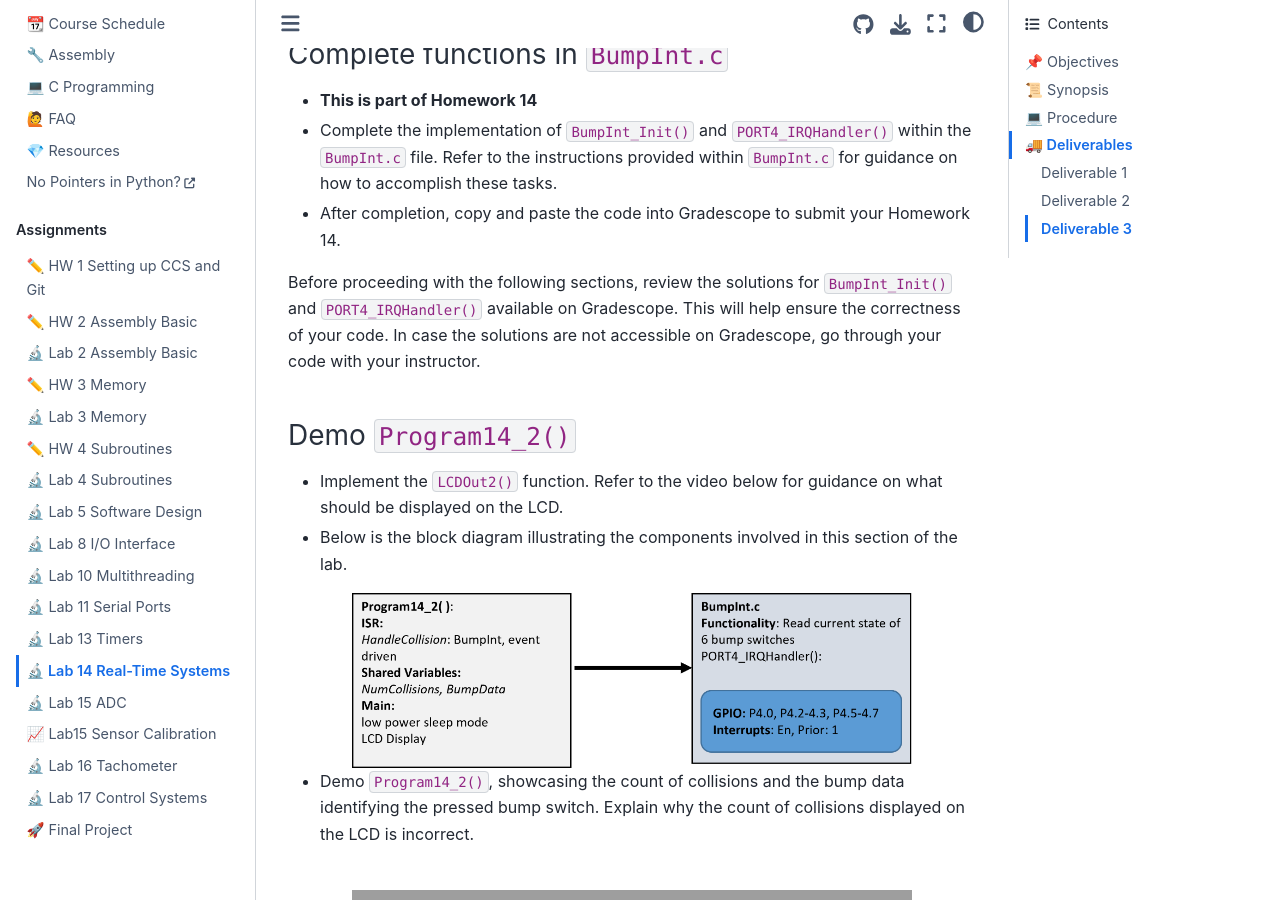
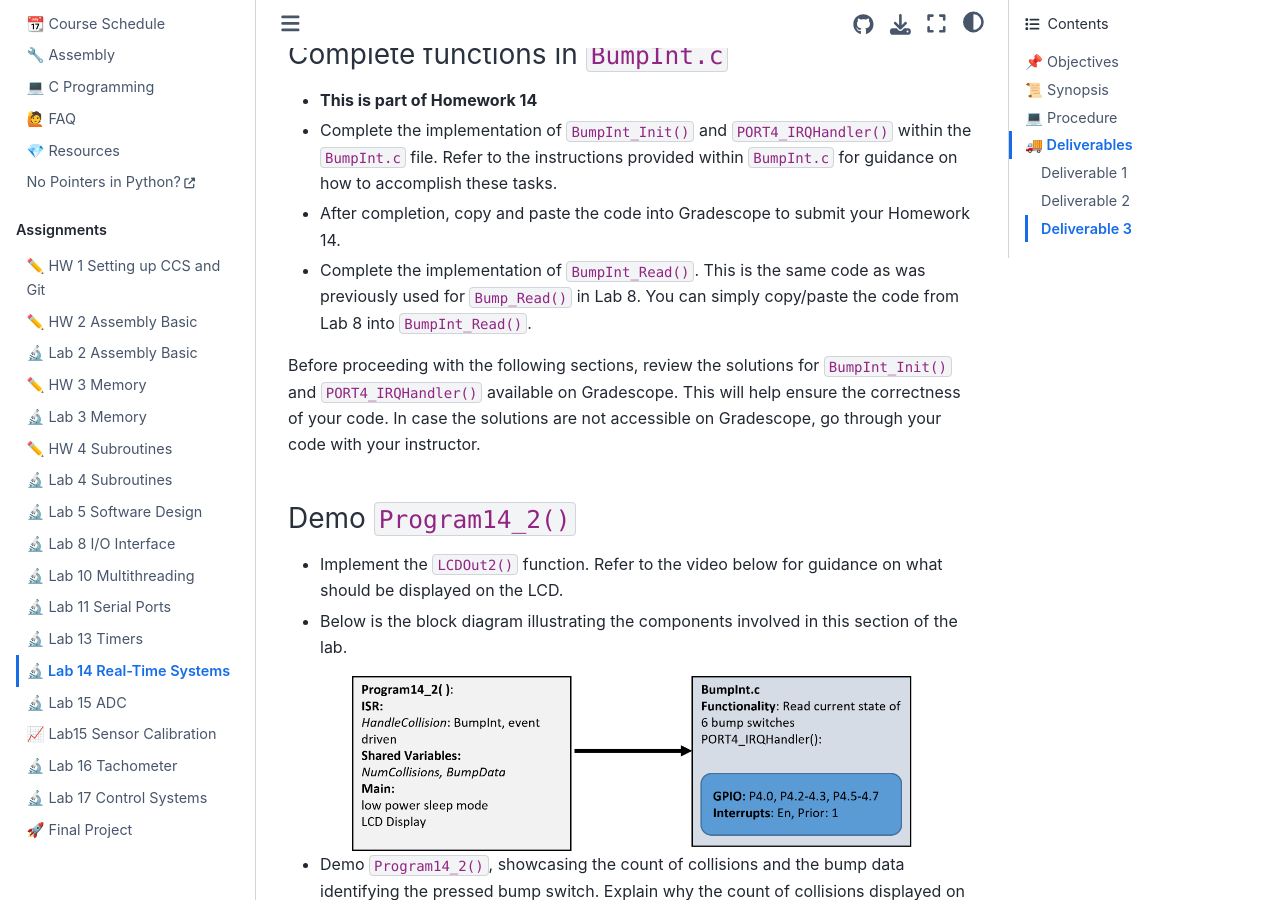
Before and after one commit to USAFA-ECE/ece382, a Jupyter Book: the page built from docs/Assignments/lab14.md, in a window 1280 px wide and 900 px high, scrolled down 985 px. Built offline with Jupyter Book 1.0.4 settings and Sphinx 7.4.7 and the Sphinx Book theme 1.1.4, drawn with Linux system fonts in a browser that asks for light colours; grey boxes are pictures that could not be loaded.

Commit message:
added clarification for deliverable 14_2

```diff
--- a/docs/Assignments/lab14.md
+++ b/docs/Assignments/lab14.md
@@ -22,6 +22,7 @@ In previous labs, we assigned high priority to periodic interrupts to ensure rea
 - **This is part of Homework 14**
 - Complete the implementation of `BumpInt_Init()` and `PORT4_IRQHandler()` within the `BumpInt.c` file. Refer to the instructions provided within `BumpInt.c` for guidance on how to accomplish these tasks.
 - After completion, copy and paste the code into Gradescope to submit your Homework 14.
+- Complete the implementation of `BumpInt_Read()`. This is the same code as was previously used for `Bump_Read()` in Lab 8. You can simply copy/paste the code from Lab 8 into `BumpInt_Read()`.
 
 Before proceeding with the following sections, review the solutions for `BumpInt_Init()` and `PORT4_IRQHandler()` available on Gradescope. This will help ensure the correctness of your code. In case the solutions are not accessible on Gradescope, go through your code with your instructor.
 
```
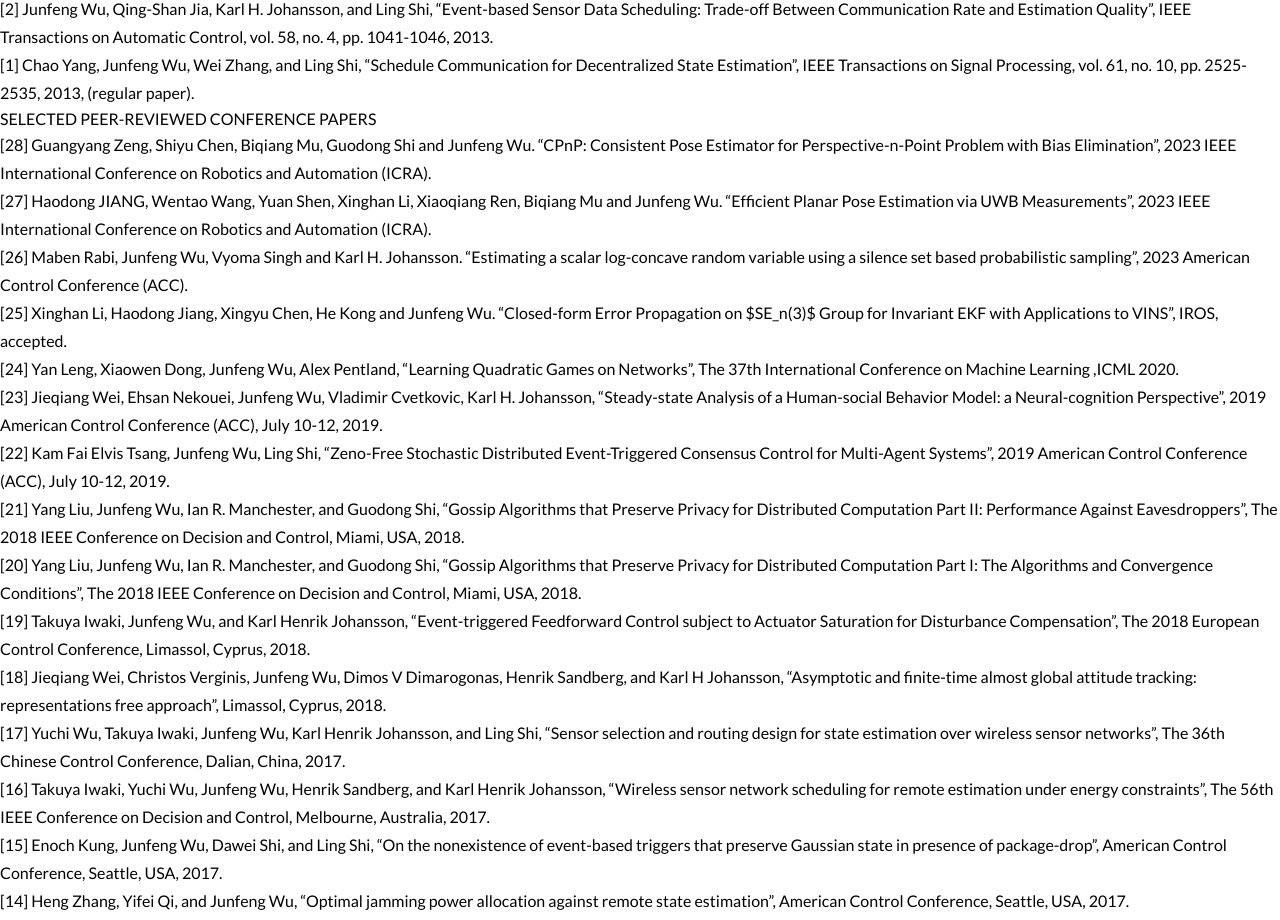
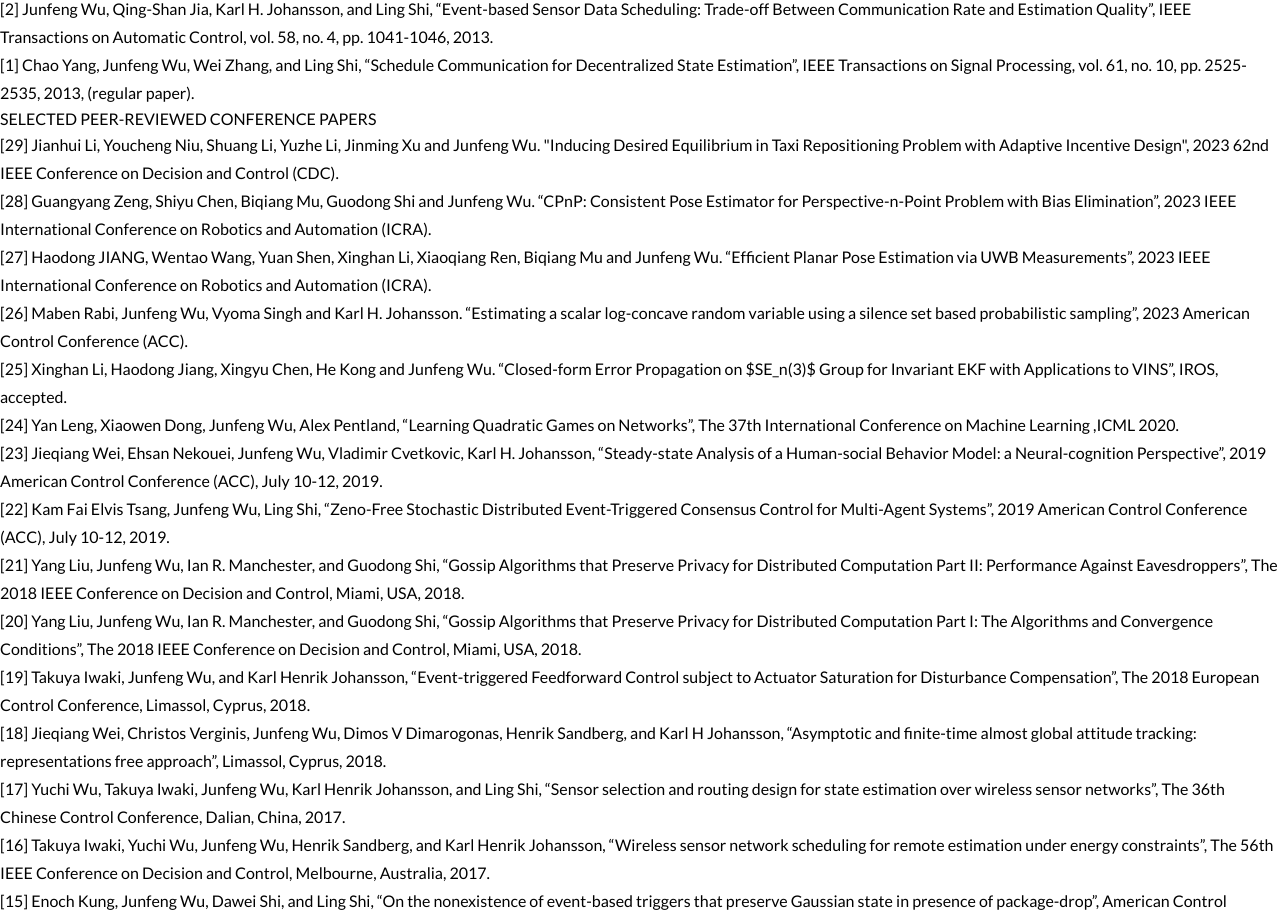
Before and after one commit to LIAS-CUHKSZ/lias-cuhksz.github.io, a Next.js app: page /publications in a window 1280 px wide. Shown: the part 2650-3570 px from the top of the page. Built offline with nearby package versions, Linux system fonts and the light colour scheme.

Commit message:
feat: add 29 publication

```diff
--- a/app/publications/page.tsx
+++ b/app/publications/page.tsx
@@ -284,6 +284,12 @@ function Page(): JSX.Element {
         </h2>
         <div>
           <p>
+            [29] Jianhui Li, Youcheng Niu, Shuang Li, Yuzhe Li, Jinming Xu and
+            Junfeng Wu. "Inducing Desired Equilibrium in Taxi Repositioning
+            Problem with Adaptive Incentive Design", 2023 62nd IEEE Conference
+            on Decision and Control (CDC).
+          </p>
+          <p>
             [28] Guangyang Zeng, Shiyu Chen, Biqiang Mu, Guodong Shi and Junfeng
             Wu. “CPnP: Consistent Pose Estimator for Perspective-n-Point Problem
             with Bias Elimination”, 2023 IEEE International Conference on
```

************

Activity —
From the first line to the last, repeat the data above exactly and leave the pictures out.

Response area —
Before and after one commit to USAFA-ECE/ece382, a Jupyter Book: the page built from docs/Assignments/lab14.md, in a window 1280 px wide and 900 px high, scrolled down 985 px. Built offline with Jupyter Book 1.0.4 settings and Sphinx 7.4.7 and the Sphinx Book theme 1.1.4, drawn with Linux system fonts in a browser that asks for light colours; grey boxes are pictures that could not be loaded.

Commit message:
added clarification for deliverable 14_2

```diff
--- a/docs/Assignments/lab14.md
+++ b/docs/Assignments/lab14.md
@@ -22,6 +22,7 @@ In previous labs, we assigned high priority to periodic interrupts to ensure rea
 - **This is part of Homework 14**
 - Complete the implementation of `BumpInt_Init()` and `PORT4_IRQHandler()` within the `BumpInt.c` file. Refer to the instructions provided within `BumpInt.c` for guidance on how to accomplish these tasks.
 - After completion, copy and paste the code into Gradescope to submit your Homework 14.
+- Complete the implementation of `BumpInt_Read()`. This is the same code as was previously used for `Bump_Read()` in Lab 8. You can simply copy/paste the code from Lab 8 into `BumpInt_Read()`.
 
 Before proceeding with the following sections, review the solutions for `BumpInt_Init()` and `PORT4_IRQHandler()` available on Gradescope. This will help ensure the correctness of your code. In case the solutions are not accessible on Gradescope, go through your code with your instructor.
 
```
Before and after one commit to LIAS-CUHKSZ/lias-cuhksz.github.io, a Next.js app: page /publications in a window 1280 px wide. Shown: the part 2650-3570 px from the top of the page. Built offline with nearby package versions, Linux system fonts and the light colour scheme.

Commit message:
feat: add 29 publication

```diff
--- a/app/publications/page.tsx
+++ b/app/publications/page.tsx
@@ -284,6 +284,12 @@ function Page(): JSX.Element {
         </h2>
         <div>
           <p>
+            [29] Jianhui Li, Youcheng Niu, Shuang Li, Yuzhe Li, Jinming Xu and
+            Junfeng Wu. "Inducing Desired Equilibrium in Taxi Repositioning
+            Problem with Adaptive Incentive Design", 2023 62nd IEEE Conference
+            on Decision and Control (CDC).
+          </p>
+          <p>
             [28] Guangyang Zeng, Shiyu Chen, Biqiang Mu, Guodong Shi and Junfeng
             Wu. “CPnP: Consistent Pose Estimator for Perspective-n-Point Problem
             with Bias Elimination”, 2023 IEEE International Conference on
```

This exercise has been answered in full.